STUDY MATERIAL:
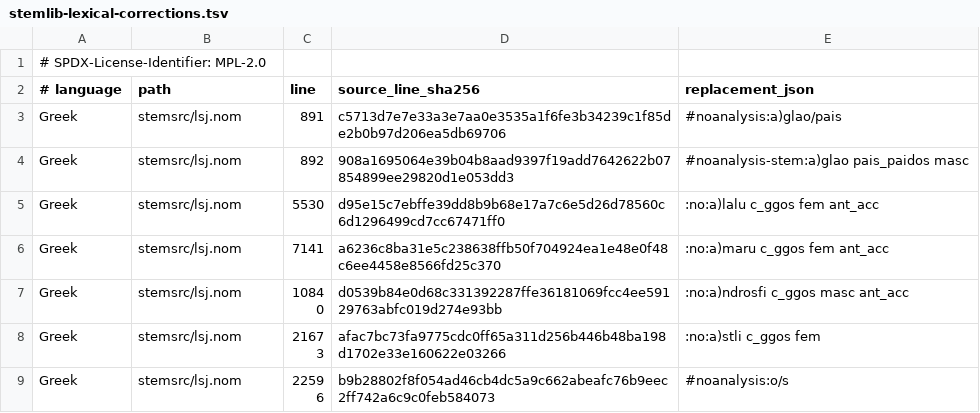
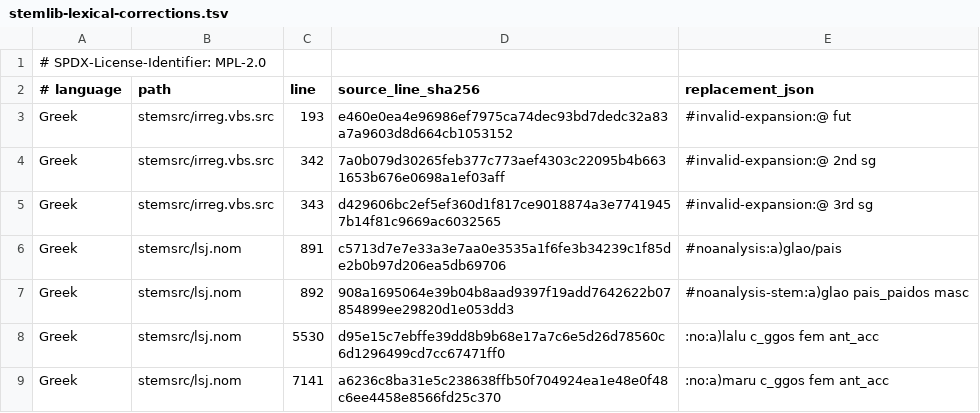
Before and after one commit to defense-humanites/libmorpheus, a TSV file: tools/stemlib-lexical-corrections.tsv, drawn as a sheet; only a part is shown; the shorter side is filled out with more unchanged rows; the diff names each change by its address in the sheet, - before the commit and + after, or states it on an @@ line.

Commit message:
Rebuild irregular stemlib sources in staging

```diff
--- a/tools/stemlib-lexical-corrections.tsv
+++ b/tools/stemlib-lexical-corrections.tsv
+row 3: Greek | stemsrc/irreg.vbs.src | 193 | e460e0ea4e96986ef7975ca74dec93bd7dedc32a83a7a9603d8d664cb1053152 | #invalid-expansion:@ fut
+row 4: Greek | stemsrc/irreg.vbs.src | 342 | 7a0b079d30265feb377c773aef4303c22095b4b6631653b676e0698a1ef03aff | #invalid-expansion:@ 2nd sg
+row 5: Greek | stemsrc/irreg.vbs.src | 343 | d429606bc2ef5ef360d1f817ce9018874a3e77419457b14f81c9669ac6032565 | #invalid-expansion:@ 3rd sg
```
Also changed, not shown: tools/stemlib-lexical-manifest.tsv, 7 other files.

* * *

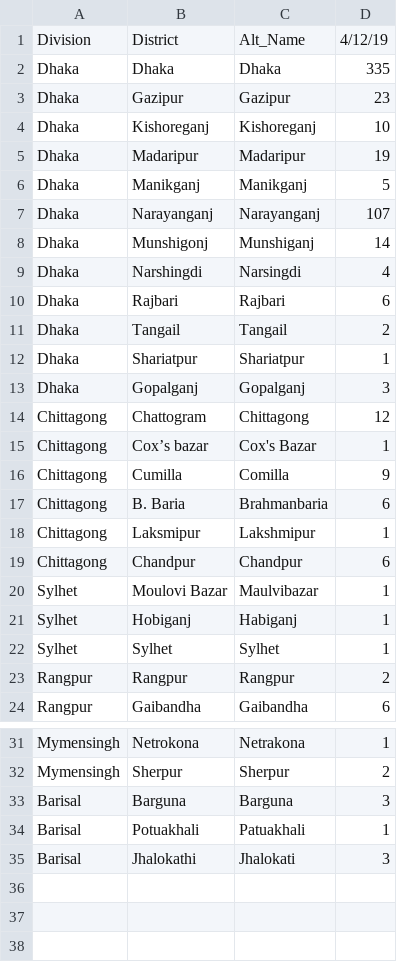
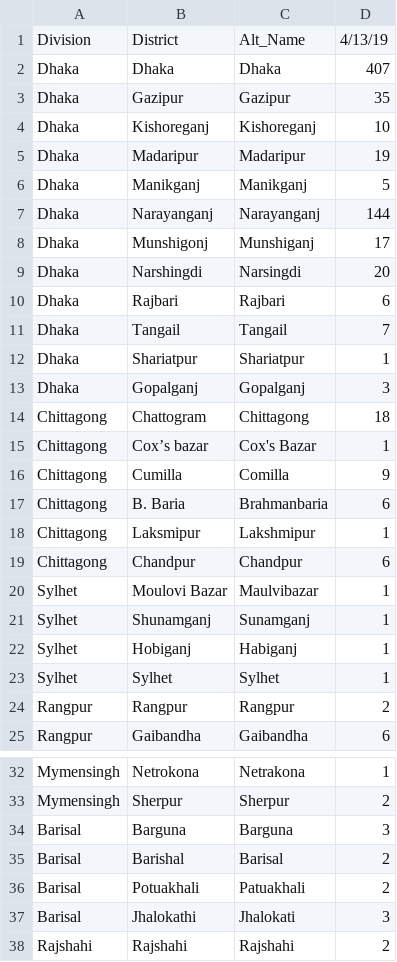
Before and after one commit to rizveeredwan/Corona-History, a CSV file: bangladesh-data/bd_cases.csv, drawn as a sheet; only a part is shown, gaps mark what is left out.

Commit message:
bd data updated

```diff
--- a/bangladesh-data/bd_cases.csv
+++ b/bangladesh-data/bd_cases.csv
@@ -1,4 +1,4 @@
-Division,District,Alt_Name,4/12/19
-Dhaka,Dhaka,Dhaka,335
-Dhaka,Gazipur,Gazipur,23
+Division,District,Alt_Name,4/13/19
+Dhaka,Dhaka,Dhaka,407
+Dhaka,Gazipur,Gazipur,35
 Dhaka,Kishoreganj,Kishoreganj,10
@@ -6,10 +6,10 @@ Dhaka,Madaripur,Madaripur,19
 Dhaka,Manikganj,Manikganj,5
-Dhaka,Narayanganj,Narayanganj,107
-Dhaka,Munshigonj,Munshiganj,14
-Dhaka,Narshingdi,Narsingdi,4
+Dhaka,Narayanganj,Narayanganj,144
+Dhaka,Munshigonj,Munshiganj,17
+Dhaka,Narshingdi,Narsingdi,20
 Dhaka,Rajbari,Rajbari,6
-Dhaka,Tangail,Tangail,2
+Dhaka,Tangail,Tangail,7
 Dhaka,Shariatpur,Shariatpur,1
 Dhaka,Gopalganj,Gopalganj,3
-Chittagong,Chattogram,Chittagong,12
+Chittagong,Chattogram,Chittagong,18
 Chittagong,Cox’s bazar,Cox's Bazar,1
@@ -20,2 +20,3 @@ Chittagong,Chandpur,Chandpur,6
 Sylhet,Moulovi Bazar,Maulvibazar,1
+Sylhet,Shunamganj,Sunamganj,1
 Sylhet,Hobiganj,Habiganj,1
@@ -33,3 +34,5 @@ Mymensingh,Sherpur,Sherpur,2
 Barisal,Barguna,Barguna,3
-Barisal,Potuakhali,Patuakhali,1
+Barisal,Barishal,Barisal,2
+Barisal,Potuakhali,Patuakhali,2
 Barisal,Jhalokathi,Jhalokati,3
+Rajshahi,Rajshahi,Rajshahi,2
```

ACTIVITY:
For this listing, copy out every line that includes the word "lexical".

FINAL ANSWER:
Before and after one commit to defense-humanites/libmorpheus, a TSV file: tools/stemlib-lexical-corrections.tsv, drawn as a sheet; only a part is shown; the shorter side is filled out with more unchanged rows; the diff names each change by its address in the sheet, - before the commit and + after, or states it on an @@ line.
--- a/tools/stemlib-lexical-corrections.tsv
+++ b/tools/stemlib-lexical-corrections.tsv
Also changed, not shown: tools/stemlib-lexical-manifest.tsv, 7 other files.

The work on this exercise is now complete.